It’s tough work making an honest living. Mary Bland is a ruthless nurse who gets no respect from her patients with whom she has lost patience, while her husband Paul is a wine expert working in a convenience store, his knowledge wasted on his customers and dismissed by his manager. They dream of opening a restaurant, but they lack the necessary finance.
An interview for a loan ending with Mary being thrown out of the bank when she rebuffs the advances of the manager and Paul’s attempt to sell some of his valuable collection ending with him out of pocket when he is instead robbed, with everyone else seemingly content to ignore the rules of civilised society Paul and Mary are on the point of giving up when serendipity strikes with the force of a cast iron frying pan.

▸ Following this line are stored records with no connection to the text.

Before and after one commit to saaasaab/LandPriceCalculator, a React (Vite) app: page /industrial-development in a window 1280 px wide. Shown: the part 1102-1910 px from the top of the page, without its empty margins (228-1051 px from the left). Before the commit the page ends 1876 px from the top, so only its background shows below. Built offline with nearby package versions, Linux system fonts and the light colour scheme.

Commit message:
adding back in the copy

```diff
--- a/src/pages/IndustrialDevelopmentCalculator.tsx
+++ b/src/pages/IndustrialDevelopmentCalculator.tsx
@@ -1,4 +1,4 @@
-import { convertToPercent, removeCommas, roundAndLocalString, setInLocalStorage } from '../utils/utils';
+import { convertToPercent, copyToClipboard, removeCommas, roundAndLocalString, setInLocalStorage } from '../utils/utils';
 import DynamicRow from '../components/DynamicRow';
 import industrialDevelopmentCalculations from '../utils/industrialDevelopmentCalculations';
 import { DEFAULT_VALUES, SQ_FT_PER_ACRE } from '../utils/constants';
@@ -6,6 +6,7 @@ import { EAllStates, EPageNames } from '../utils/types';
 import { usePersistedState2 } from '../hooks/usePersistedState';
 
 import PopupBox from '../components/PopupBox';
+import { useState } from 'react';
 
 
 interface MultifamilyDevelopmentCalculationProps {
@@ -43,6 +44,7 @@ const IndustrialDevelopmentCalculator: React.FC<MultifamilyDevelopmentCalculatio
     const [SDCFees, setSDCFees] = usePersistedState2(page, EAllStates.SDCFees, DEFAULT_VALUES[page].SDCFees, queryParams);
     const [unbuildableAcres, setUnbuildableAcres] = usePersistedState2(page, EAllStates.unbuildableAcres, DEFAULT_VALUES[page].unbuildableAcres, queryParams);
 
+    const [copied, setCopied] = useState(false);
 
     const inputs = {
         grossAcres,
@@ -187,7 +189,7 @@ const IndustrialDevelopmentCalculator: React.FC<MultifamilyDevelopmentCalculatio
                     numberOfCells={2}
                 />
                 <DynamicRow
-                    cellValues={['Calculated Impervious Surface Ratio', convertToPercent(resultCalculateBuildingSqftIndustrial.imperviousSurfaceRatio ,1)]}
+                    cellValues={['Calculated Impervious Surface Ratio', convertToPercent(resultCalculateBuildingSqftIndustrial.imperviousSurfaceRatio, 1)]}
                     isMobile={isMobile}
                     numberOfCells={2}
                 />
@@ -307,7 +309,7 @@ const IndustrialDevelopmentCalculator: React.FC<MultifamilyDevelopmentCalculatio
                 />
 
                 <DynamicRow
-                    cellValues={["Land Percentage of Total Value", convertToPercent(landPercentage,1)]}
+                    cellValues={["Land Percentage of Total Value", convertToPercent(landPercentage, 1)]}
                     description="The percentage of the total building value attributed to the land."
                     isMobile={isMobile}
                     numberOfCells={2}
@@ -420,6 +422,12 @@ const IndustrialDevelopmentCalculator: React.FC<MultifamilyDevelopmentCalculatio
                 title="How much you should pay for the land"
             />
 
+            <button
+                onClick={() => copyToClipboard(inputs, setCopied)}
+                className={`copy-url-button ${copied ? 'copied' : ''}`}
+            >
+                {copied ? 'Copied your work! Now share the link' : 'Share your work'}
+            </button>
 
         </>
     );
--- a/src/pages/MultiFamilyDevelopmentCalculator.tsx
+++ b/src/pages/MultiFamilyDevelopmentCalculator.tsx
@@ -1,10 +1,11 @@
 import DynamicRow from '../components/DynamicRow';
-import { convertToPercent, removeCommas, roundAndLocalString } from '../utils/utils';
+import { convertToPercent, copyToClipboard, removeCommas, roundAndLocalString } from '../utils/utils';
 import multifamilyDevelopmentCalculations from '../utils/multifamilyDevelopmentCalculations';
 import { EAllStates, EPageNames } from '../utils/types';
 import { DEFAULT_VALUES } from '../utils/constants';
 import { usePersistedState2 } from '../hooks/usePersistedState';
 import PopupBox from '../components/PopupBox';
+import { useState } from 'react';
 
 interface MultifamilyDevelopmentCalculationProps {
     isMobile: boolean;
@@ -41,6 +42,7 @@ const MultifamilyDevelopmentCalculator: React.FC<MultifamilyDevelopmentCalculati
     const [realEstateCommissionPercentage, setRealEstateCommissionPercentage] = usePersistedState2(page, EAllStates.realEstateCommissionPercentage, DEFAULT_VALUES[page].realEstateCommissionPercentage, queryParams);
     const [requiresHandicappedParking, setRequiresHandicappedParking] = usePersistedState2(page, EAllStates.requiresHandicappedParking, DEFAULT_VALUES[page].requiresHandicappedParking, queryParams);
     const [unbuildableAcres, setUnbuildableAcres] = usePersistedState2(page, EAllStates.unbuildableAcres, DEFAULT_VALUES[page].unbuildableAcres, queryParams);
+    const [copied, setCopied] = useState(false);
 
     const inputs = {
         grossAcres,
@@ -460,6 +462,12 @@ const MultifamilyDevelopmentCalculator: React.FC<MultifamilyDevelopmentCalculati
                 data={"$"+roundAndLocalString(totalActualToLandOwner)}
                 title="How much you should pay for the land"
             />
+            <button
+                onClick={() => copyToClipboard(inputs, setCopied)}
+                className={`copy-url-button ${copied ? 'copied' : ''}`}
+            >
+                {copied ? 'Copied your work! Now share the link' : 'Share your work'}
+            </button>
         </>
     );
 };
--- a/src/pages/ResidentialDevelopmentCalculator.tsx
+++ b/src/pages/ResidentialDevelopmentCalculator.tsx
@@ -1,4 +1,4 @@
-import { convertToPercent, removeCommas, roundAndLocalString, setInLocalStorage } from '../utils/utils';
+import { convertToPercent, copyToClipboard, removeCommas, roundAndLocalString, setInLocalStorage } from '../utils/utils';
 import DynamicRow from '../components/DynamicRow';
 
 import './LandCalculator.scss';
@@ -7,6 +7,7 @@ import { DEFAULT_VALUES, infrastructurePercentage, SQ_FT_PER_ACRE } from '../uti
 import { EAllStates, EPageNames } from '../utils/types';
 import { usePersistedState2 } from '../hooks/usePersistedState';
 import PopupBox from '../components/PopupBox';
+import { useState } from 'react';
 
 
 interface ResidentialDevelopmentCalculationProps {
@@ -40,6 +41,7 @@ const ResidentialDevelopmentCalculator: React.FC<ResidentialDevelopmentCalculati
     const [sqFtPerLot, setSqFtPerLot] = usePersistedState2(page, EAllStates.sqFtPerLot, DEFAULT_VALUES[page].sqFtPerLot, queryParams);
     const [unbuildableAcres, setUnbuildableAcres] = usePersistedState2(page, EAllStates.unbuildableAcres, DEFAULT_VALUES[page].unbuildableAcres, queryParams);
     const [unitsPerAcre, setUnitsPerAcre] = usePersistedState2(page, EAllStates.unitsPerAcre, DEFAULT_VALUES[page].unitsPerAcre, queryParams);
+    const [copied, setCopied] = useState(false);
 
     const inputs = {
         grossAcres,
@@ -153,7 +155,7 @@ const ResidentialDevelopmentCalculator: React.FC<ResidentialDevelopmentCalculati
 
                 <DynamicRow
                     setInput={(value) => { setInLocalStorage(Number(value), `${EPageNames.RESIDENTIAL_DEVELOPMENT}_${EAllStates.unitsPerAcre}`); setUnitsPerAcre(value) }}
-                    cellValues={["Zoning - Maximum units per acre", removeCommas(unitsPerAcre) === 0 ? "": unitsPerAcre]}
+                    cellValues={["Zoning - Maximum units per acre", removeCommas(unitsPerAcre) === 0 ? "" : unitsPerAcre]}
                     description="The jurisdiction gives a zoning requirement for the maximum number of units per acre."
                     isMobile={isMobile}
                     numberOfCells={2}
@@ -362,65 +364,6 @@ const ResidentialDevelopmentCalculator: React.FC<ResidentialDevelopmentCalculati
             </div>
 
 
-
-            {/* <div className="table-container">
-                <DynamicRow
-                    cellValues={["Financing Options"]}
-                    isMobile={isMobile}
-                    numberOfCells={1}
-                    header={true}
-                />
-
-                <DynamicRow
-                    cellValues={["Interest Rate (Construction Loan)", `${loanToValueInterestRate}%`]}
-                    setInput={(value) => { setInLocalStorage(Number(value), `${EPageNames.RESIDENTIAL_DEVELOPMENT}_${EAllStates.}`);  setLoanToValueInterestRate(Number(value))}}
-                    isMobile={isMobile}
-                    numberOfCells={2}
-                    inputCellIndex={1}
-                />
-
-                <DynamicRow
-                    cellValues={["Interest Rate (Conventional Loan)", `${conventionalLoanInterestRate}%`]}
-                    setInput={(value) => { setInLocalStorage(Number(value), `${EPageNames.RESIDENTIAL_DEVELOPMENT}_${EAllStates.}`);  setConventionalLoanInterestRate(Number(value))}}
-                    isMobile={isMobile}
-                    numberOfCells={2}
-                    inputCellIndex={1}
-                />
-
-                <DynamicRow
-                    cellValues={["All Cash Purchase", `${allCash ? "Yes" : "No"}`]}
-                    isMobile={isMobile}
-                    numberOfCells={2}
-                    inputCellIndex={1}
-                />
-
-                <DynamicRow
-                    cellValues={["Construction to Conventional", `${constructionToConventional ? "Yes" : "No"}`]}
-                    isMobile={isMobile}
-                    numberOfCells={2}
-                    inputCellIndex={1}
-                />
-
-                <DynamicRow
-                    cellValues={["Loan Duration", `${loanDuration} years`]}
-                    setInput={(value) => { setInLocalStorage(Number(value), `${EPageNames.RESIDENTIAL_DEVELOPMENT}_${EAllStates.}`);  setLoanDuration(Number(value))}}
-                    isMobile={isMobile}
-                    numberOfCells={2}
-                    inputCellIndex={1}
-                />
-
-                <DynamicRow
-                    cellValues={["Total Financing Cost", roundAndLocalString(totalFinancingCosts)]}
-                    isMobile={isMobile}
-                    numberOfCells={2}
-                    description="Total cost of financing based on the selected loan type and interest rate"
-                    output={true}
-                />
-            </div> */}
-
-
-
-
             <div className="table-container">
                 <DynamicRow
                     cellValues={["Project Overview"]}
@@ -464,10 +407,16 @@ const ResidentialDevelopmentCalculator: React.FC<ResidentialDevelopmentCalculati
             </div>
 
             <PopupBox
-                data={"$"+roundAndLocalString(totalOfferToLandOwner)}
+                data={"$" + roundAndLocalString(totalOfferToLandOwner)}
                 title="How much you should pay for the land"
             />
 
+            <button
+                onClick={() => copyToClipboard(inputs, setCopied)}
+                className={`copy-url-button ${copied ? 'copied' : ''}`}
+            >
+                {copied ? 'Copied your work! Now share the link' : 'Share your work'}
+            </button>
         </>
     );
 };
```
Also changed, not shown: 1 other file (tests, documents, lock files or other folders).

Inspired by the guests of the drunken swingers’ party next door who overflow into the hall and invade their own apartment and with the co-operation of locksmith and burglar Raoul Mendoza, they lure wealthy men via a newspaper advert and kill them, Raoul disposing of the bodies, splitting the cash from their wallets and the proceeds of selling their cars.
Released in 1982 and now restored on Blu-ray for the Criterion Collection, Eating Raoul was directed by Death Race 2000‘s Paul Bartel from a script co-written with Richard Blackburn, less anarchic than the nihilistic Roger Corman production on which he made his name but no less satirical, a black comedy of manners, murder and making ends meet in Hollywood.
An uptight couple who sleep in twin beds wearing matching pyjamas surrounded by cuddly toys before whose comfortable lives are suddenly upended when they have to deal with a dead body in their kitchen, Paul and Mary’s morality swiftly moves from rigidly conservative to flexitarian: “He was a man, honey,” Mary tells her husband; “Now he’s just a bag of garbage.”
Mary and Paul played to perfection by Night of the Comet‘s Mary Woronov and Bartel himself, frequent collaborators and close friends, in his first film role Star Trek Voyager‘s Robert Beltran enjoys himself as Raoul, and the new edition of Eating Raoul also contains two of Bartel’s early short films, “paranoid fantasy” Secret Cinema and Naughty Nurse, both of them featuring women in unconventional roles and ahead of their time in their subversive approach.
Also included are a 2012 “making of” featuring Woronov and Beltran and a commentary with Blackburn, art director Robert Schulenberg and editor Alan Toomayan providing fascinating insight into the bizarre piecemeal shoot, borrowing equipment and begging mismatched film stock and drafting in friends and family to play supporting roles, and the unmade sequel, Bland Ambition.
Bartel having died in 2000, an archive interview dating to 1982 has him and Woronov discussing how they became involved in the “American traditions” of murder and mayhem in response to a series of challenging questions, more interesting than the bland, controlled publicity material of the current era, citing The Ladykillers and Kind Hearts and Coronets as influences.
Eating Raoul is available on Blu-ray now as part of the Criterion Collection